▶ _YOUR INSTRUCTIONS_
Your task is to copy every line of the records below that contains "text".

▶ _SUPPLIED DATA_
⟨

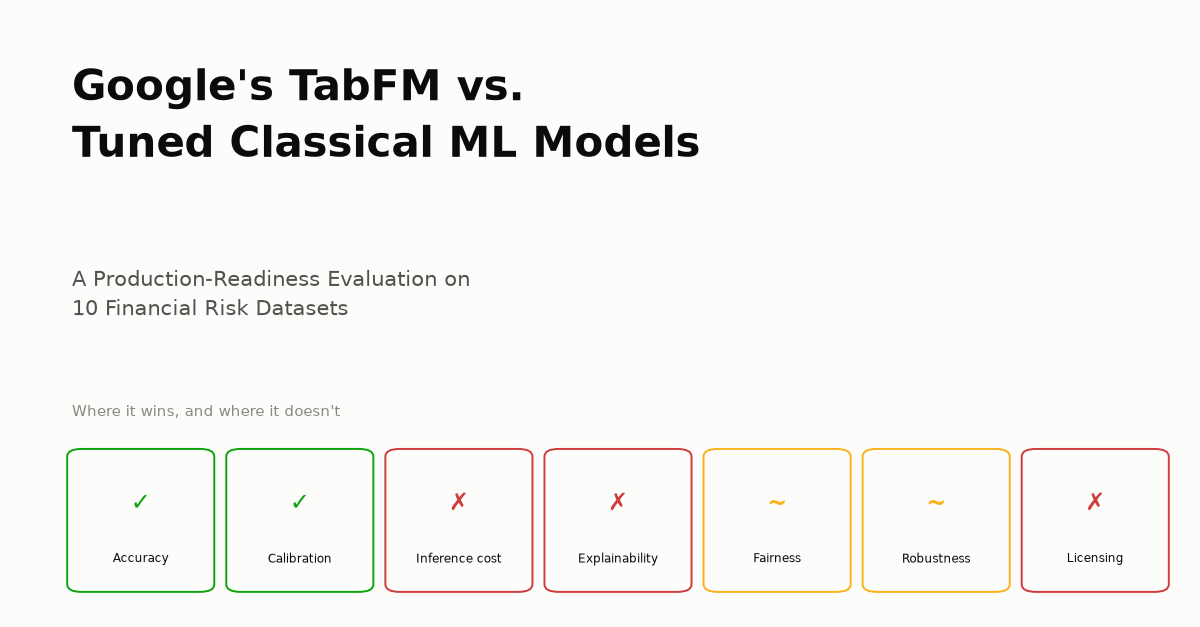
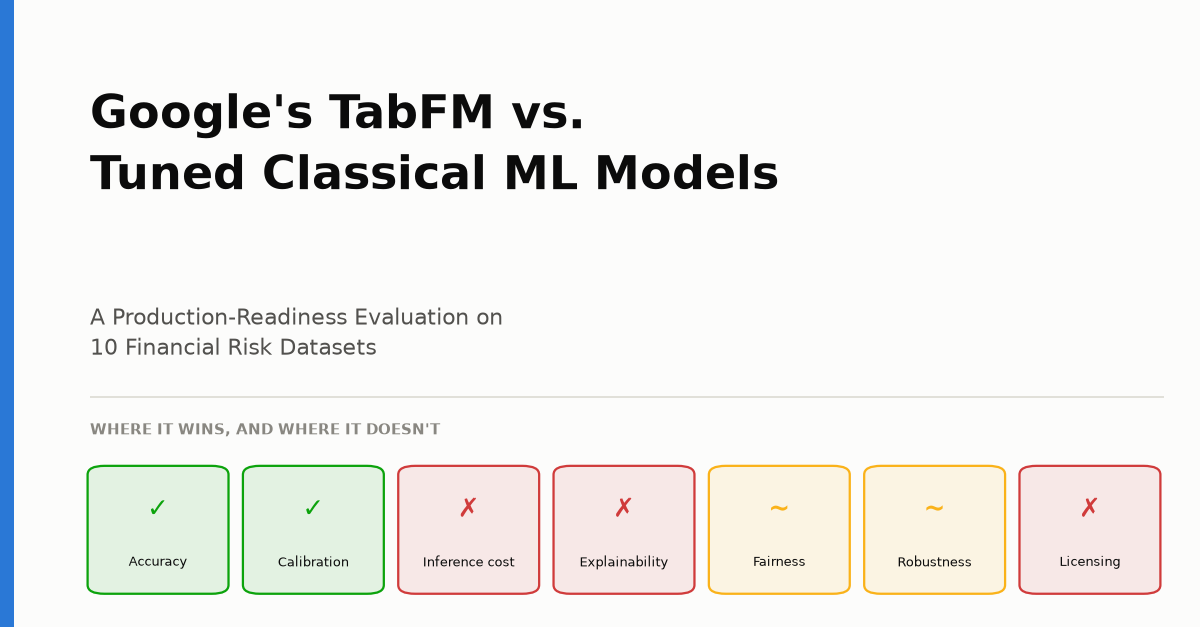
Redesign LinkedIn cover image with filled scorecard chips and accent bar
Replaces plain outlined chips with tinted fills, adds a divider rule and
a left accent bar tying it to the article's figure palette.

diff --git a/scripts/generate_cover_image.py b/scripts/generate_cover_image.py
@@ -13,7 +13,7 @@ Usage:
 """
 
 import matplotlib.pyplot as plt
-from matplotlib.patches import FancyBboxPatch
+from matplotlib.patches import FancyBboxPatch, Rectangle
 from pathlib import Path
 
 ROOT = Path(__file__).resolve().parents[1]
@@ -24,6 +24,7 @@ SURFACE = "#fcfcfb"
 INK = "#0b0b0b"
 SECONDARY = "#52514e"
 MUTED = "#898781"
+ACCENT = "#2a78d6"  # TabFM's series color elsewhere in the article's figures
 
 STATUS = {
     "good": "#0ca30c",
@@ -58,37 +59,55 @@ def main():
     ax.axis("off")
     ax.set_facecolor(SURFACE)
 
-    # Title block
-    ax.text(0.06, 0.90, "Google's TabFM vs.\nTuned Classical ML Models",
-             fontsize=30, fontweight="bold", color=INK, va="top", ha="left",
-             linespacing=1.25)
-    ax.text(0.06, 0.58, "A Production-Readiness Evaluation on\n10 Financial Risk Datasets",
-             fontsize=15, color=SECONDARY, va="top", ha="left", linespacing=1.4)
+    # Left accent bar, ties the banner to the article's own figure palette
+    ax.add_patch(Rectangle((0, 0), 0.012, 1, transform=ax.transAxes,
+                            facecolor=ACCENT, linewidth=0, zorder=4))
 
-    # Scorecard row
+    left_margin = 0.075
+
+    # Title block
+    ax.text(left_margin, 0.86, "Google's TabFM vs.\nTuned Classical ML Models",
+             fontsize=33, fontweight="bold", color=INK, va="top", ha="left",
+             linespacing=1.22)
+    ax.text(left_margin, 0.52, "A Production-Readiness Evaluation on\n10 Financial Risk Datasets",
+             fontsize=15.5, color=SECONDARY, va="top", ha="left", linespacing=1.4)
+
+    # Divider rule between title block and scorecard
+    ax.add_patch(Rectangle((left_margin, 0.365), 0.97 - left_margin, 0.0035,
+                            transform=ax.transAxes, facecolor="#e1e0d9",
+                            linewidth=0, zorder=2))
+
+    ax.text(left_margin, 0.325, "WHERE IT WINS, AND WHERE IT DOESN'T",
+             fontsize=10.5, color=MUTED, va="top", ha="left", fontweight="bold")
+
+    # Scorecard row -- filled tinted chips, not just outlines
     n = len(ROWS)
-    left, right = 0.06, 0.97
-    gap = 0.018
-    chip_w = (right - left - gap * (n - 1)) / n
-    y0 = 0.06
-    chip_h = 0.22
+    right = 0.965
+    gap = 0.016
+    chip_w = (right - left_margin - gap * (n - 1)) / n
+    y0 = 0.055
+    chip_h = 0.20
 
     for i, (label, status, icon) in enumerate(ROWS):
-        x0 = left + i * (chip_w + gap)
+        x0 = left_margin + i * (chip_w + gap)
         color = STATUS[status]
         box = FancyBboxPatch((x0, y0), chip_w, chip_h,
-                              boxstyle="round,pad=0.004,rounding_size=0.012",
-                              linewidth=1.4, edgecolor=color, facecolor=SURFACE,
-                              transform=ax.transAxes, zorder=2)
+                              boxstyle="round,pad=0.002,rounding_size=0.014",
+                              linewidth=1.6, edgecolor=color, facecolor=color,
+                              alpha=0.10, transform=ax.transAxes, zorder=2)
         ax.add_patch(box)
+        # re-stroke the border at full opacity (the fill alpha above would
+        # otherwise fade the edge too)
+        border = FancyBboxPatch((x0, y0), chip_w, chip_h,
+                                 boxstyle="round,pad=0.002,rounding_size=0.014",
+                                 linewidth=1.6, edgecolor=color, facecolor="none",
+                                 transform=ax.transAxes, zorder=3)
+        ax.add_patch(border)
         cx = x0 + chip_w / 2
-        ax.text(cx, y0 + chip_h * 0.62, icon, fontsize=17, color=color,
-                 ha="center", va="center", fontweight="bold", zorder=3)
-        ax.text(cx, y0 + chip_h * 0.22, label, fontsize=8.3, color=INK,
-                 ha="center", va="center", zorder=3)
-
-    ax.text(0.06, 0.355, "Where it wins, and where it doesn't", fontsize=11,
-             color=MUTED, va="top", ha="left")
+        ax.text(cx, y0 + chip_h * 0.66, icon, fontsize=19, color=color,
+                 ha="center", va="center", fontweight="bold", zorder=4)
+        ax.text(cx, y0 + chip_h * 0.24, label, fontsize=9.2, color=INK,
+                 ha="center", va="center", zorder=4)
 
     out = FIGURES / "cover_linkedin.png"
     fig.savefig(out, dpi=100)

⟩

▶ _SOLUTION TO THIS EXERCISE_
-    ax.text(0.06, 0.90, "Google's TabFM vs.\nTuned Classical ML Models",
-    ax.text(0.06, 0.58, "A Production-Readiness Evaluation on\n10 Financial Risk Datasets",
+    ax.text(left_margin, 0.86, "Google's TabFM vs.\nTuned Classical ML Models",
+    ax.text(left_margin, 0.52, "A Production-Readiness Evaluation on\n10 Financial Risk Datasets",
+    ax.text(left_margin, 0.325, "WHERE IT WINS, AND WHERE IT DOESN'T",
-        ax.text(cx, y0 + chip_h * 0.62, icon, fontsize=17, color=color,
-        ax.text(cx, y0 + chip_h * 0.22, label, fontsize=8.3, color=INK,
-    ax.text(0.06, 0.355, "Where it wins, and where it doesn't", fontsize=11,
+        ax.text(cx, y0 + chip_h * 0.66, icon, fontsize=19, color=color,
+        ax.text(cx, y0 + chip_h * 0.24, label, fontsize=9.2, color=INK,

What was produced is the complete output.